Would a background check show if a person had a felony or just show the charges?

I was wondering if a background check showed misdemeanors and felonies for people or

whomever to see.
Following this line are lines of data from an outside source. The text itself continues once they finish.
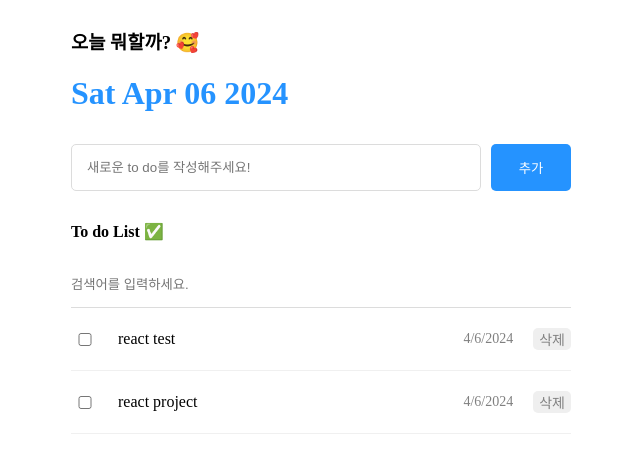
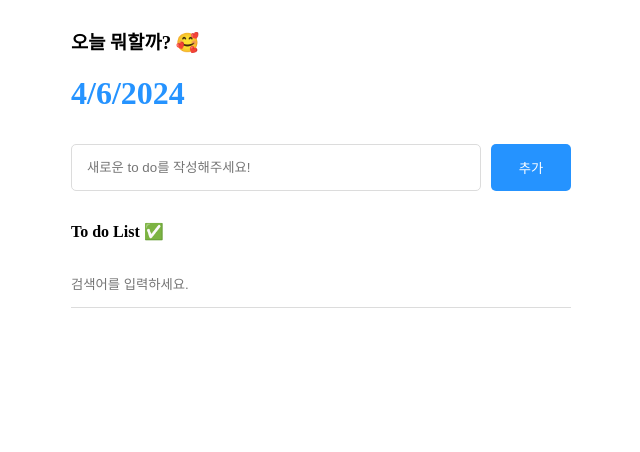
Before and after one commit to yunamoon/Modern-JavaScript-Deep-Dive2024-, a React (Vite) app in the folder to-do-list/: page / in a window 1280 px wide. Shown: the top 452 px of the page, without its empty margins (319-959 px from the left). Built offline with nearby package versions, Linux system fonts and the light colour scheme.

Commit message:
update, delete

```diff
--- a/to-do-list/src/App.jsx
+++ b/to-do-list/src/App.jsx
@@ -4,42 +4,38 @@ import Editor from './components/editor/Editor'
 import Header from './components/header/Header'
 import List from './components/list/List'
 
-const mockData = [
-  {
-    isDone : false,
-    id : 0,
-    content : "react test",
-    date : new Date().getTime(),
-  },
-  {
-    isDone : false,
-    id : 2,
-    content : "react project",
-    date : new Date().getTime(),
-  },
-];
-
 function App() {
 
-  const [items, setItems] = useState(mockData);
+  const [items, setItems] = useState([]);
   const idRef = useRef(1);
 
   const onCreate = (content) => {
     const newItem = {
       id : idRef.current++,
-      insDone : false,
+      isDone : false,
       content : content,
       date : new Date().getTime(),
     }
 
     setItems([newItem , ...items])
+  };
+
+  const onUpdate = (targetId) => {
+    setItems(items.map(item=>
+      item.id === targetId?
+      {...item, isDone: !item.isDone}
+      : item));
+  };
+
+  const onDelete = (targetId) => {
+    setItems(items.filter((item)=> item.id !==targetId))
   }
 
   return (
     <div className='App'>
     <Header/>
     <Editor onCreate={onCreate}/>
-    <List items={items}/>
+    <List items={items} onUpdate={onUpdate} onDelete={onDelete}/>
     </div>
   )
 }
--- a/to-do-list/src/components/header/Header.jsx
+++ b/to-do-list/src/components/header/Header.jsx
@@ -4,7 +4,7 @@ const Header = () => {
   return (
     <div className="Header">
         <h3>오늘 뭐할까? 🥰</h3>
-        <h1>{new Date().toDateString()}</h1>
+        <h1>{new Date().toLocaleDateString()}</h1>
     </div>
   )
 }
--- a/to-do-list/src/components/list/List.jsx
+++ b/to-do-list/src/components/list/List.jsx
@@ -2,7 +2,7 @@ import { useState } from 'react';
 import './List.css';
 import Item from './item/Item';
 
-const List = ({items}) => {
+const List = ({items, onUpdate , onDelete}) => {
 
   const [search , setSearch] = useState("");
 
@@ -29,7 +29,7 @@ const List = ({items}) => {
       placeholder='검색어를 입력하세요.'/>
       <div className='todo_wrap'>
         {filteredItems.map((item)=> {
-          return <Item key={item.id} {...item} />
+          return <Item key={item.id} {...item}  onUpdate={onUpdate} onDelete={onDelete}/>
         })}
       </div>
     </div>
--- a/to-do-list/src/components/list/item/Item.jsx
+++ b/to-do-list/src/components/list/item/Item.jsx
@@ -1,12 +1,23 @@
 import './Item.css';
 
-const Item = ({isDone, content, date}) => {
+const Item = ({ id, isDone, content, date, onUpdate, onDelete}) => {
+
+  const onChangeCheckbox = () => {
+    onUpdate(id);
+  }
+
+  const onDeleteItem = () => {
+    onDelete(id);
+  }
   return (
     <div className="Item">
-      <input type="checkbox" checked={isDone} readOnly/>
+      <input
+      onChange={onChangeCheckbox}
+      type="checkbox"
+      checked={isDone}/>
       <div className="contents">{content}</div>
       <div className="date">{new Date(date).toLocaleDateString()}</div>
-      <button>삭제</button>
+      <button onClick={onDeleteItem}>삭제</button>
     </div>
   )
 }
```
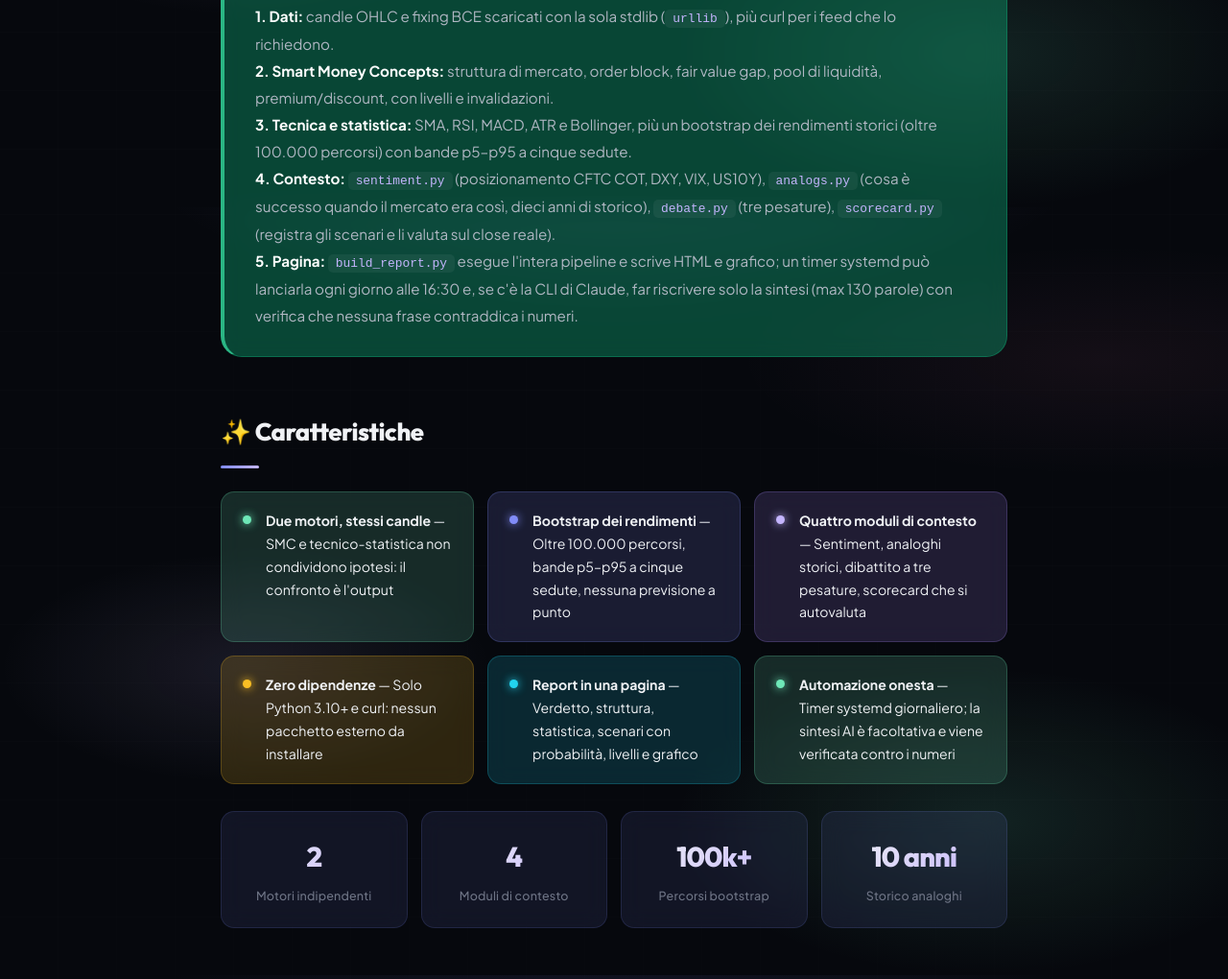
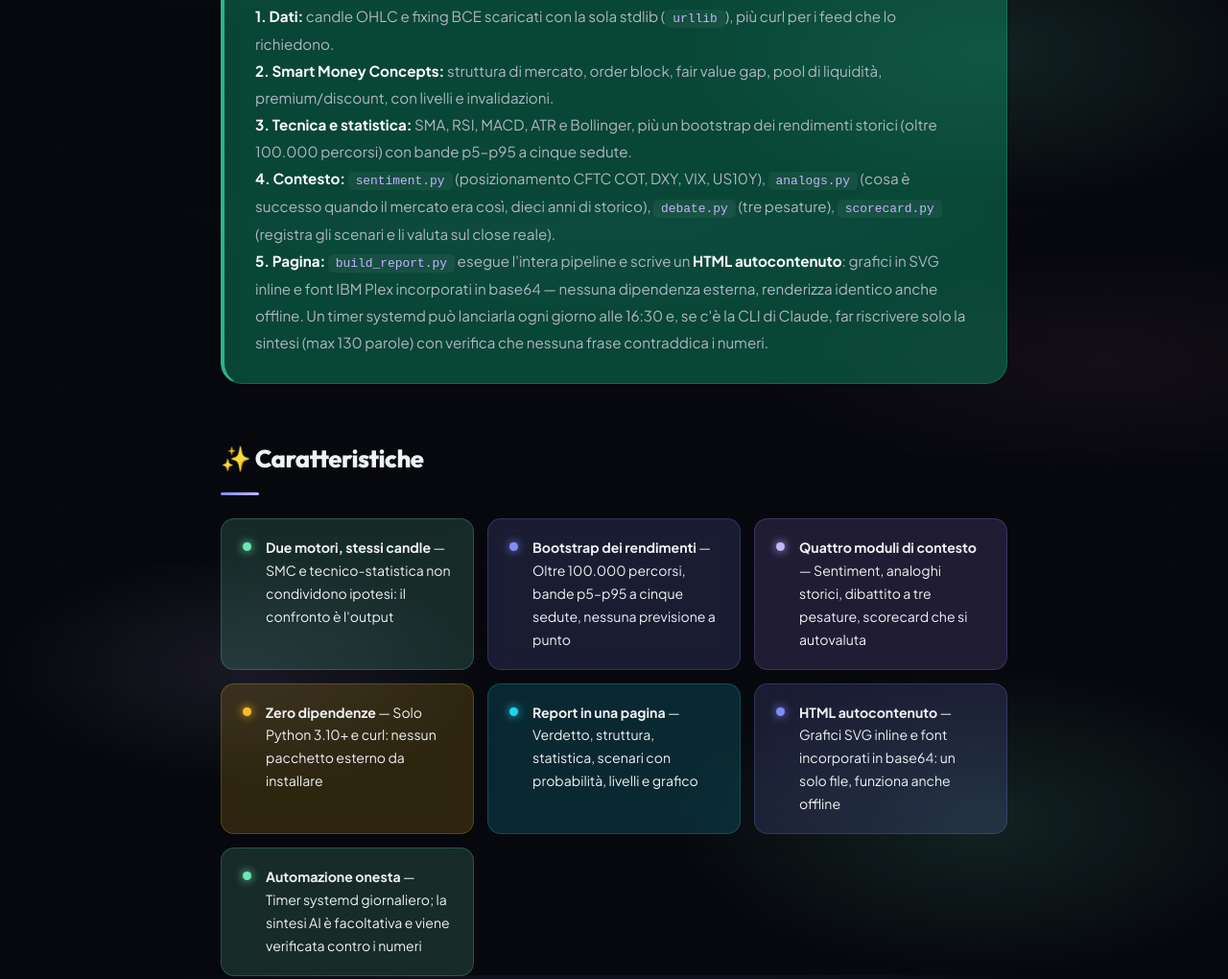
Before and after one commit to vigliafg/VibeWhisper, a plain HTML site: page showcase/fx-trading-analyst.html in a window 1280 px wide. Shown: the part 1384-2404 px from the top of the page at 96% size. Drawn offline with Linux system fonts and the light colour scheme.

Commit message:
docs(fx-trading-analyst): report HTML autocontenuto — font incorporati in base64

```diff
--- a/showcase/fx-trading-analyst.html
+++ b/showcase/fx-trading-analyst.html
@@ -79,7 +79,7 @@
         <strong>2. Smart Money Concepts:</strong> struttura di mercato, order block, fair value gap, pool di liquidità, premium/discount, con livelli e invalidazioni.<br>
         <strong>3. Tecnica e statistica:</strong> SMA, RSI, MACD, ATR e Bollinger, più un bootstrap dei rendimenti storici (oltre 100.000 percorsi) con bande p5–p95 a cinque sedute.<br>
         <strong>4. Contesto:</strong> <code>sentiment.py</code> (posizionamento CFTC COT, DXY, VIX, US10Y), <code>analogs.py</code> (cosa è successo quando il mercato era così, dieci anni di storico), <code>debate.py</code> (tre pesature), <code>scorecard.py</code> (registra gli scenari e li valuta sul close reale).<br>
-        <strong>5. Pagina:</strong> <code>build_report.py</code> esegue l'intera pipeline e scrive HTML e grafico; un timer systemd può lanciarla ogni giorno alle 16:30 e, se c'è la CLI di Claude, far riscrivere solo la sintesi (max 130 parole) con verifica che nessuna frase contraddica i numeri.
+        <strong>5. Pagina:</strong> <code>build_report.py</code> esegue l'intera pipeline e scrive un <strong>HTML autocontenuto</strong>: grafici in SVG inline e font IBM Plex incorporati in base64 — nessuna dipendenza esterna, renderizza identico anche offline. Un timer systemd può lanciarla ogni giorno alle 16:30 e, se c'è la CLI di Claude, far riscrivere solo la sintesi (max 130 parole) con verifica che nessuna frase contraddica i numeri.
       </p>
     </div>
 
@@ -90,6 +90,7 @@
       <li><span class="dot purple"></span> <strong>Quattro moduli di contesto</strong> — Sentiment, analoghi storici, dibattito a tre pesature, scorecard che si autovaluta</li>
       <li><span class="dot amber"></span> <strong>Zero dipendenze</strong> — Solo Python 3.10+ e curl: nessun pacchetto esterno da installare</li>
       <li><span class="dot cyan"></span> <strong>Report in una pagina</strong> — Verdetto, struttura, statistica, scenari con probabilità, livelli e grafico</li>
+      <li><span class="dot blue"></span> <strong>HTML autocontenuto</strong> — Grafici SVG inline e font incorporati in base64: un solo file, funziona anche offline</li>
       <li><span class="dot green"></span> <strong>Automazione onesta</strong> — Timer systemd giornaliero; la sintesi AI è facoltativa e viene verificata contro i numeri</li>
     </ul>
 
```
I was never convicted of a felony but if a charge was diverted and dismissed does that mean it’s a misdemeanor or just a charge?

Asked on November 6, 2016 under Criminal Law, Kentucky

Answers:

B.H.F., Member, Texas State Bar / FreeAdvice Contributing Attorney

Answered 4 years ago | Contributor

What appears on a background check will depend on the quality of the report and how the reporting entity obtained their data.
If an employer buys a report directly from a law enforcement agency, then many will only report conviction data.  I will note that the conviction was for a felony or misdemeanor, whichever is applicable.  They will often refrain from reporting mere arrest data.
If an employer buys a report that is based on data from a district clerk, it may include more than conviction data.  Criminal files are generally public record.  This means that a background reporting agency or background investigator can look at the actual file and see the whole case history from the original charging instrument to the final disposition sheet..including the dismissal or diversion.
If you are concerned about what your criminal history looks like, then you should pay to see a report on yourself to make sure that your information is correctly reported. If the information is not correctly reported, you can dispute the incorrect entry on the report....much like you would report an incorrect entry on your credit report.  The procedures are very similar, which includes sending a written notice that the information they are reporting on you is incorrect and that you dispute their reporting of incorrect information.


IMPORTANT NOTICE: The Answer(s) provided above are for general information only. The attorney providing the answer was not serving as the attorney for the person submitting the question or in any attorney-client relationship with such person. Laws may vary from state to state, and sometimes change. Tiny variations in the facts, or a fact not set forth in a question, often can change a legal outcome or an attorney's conclusion. Although AttorneyPages.com has verified the attorney was admitted to practice law in at least one jurisdiction, he or she may not be authorized to practice law in the jurisdiction referred to in the question, nor is he or she necessarily experienced in the area of the law involved. Unlike the information in the Answer(s) above, upon which you should NOT rely, for personal advice you can rely upon we suggest you retain an attorney to represent you.

Get Legal Help Today

Find the right lawyer for your legal issue.

 Secured with SHA-256 Encryption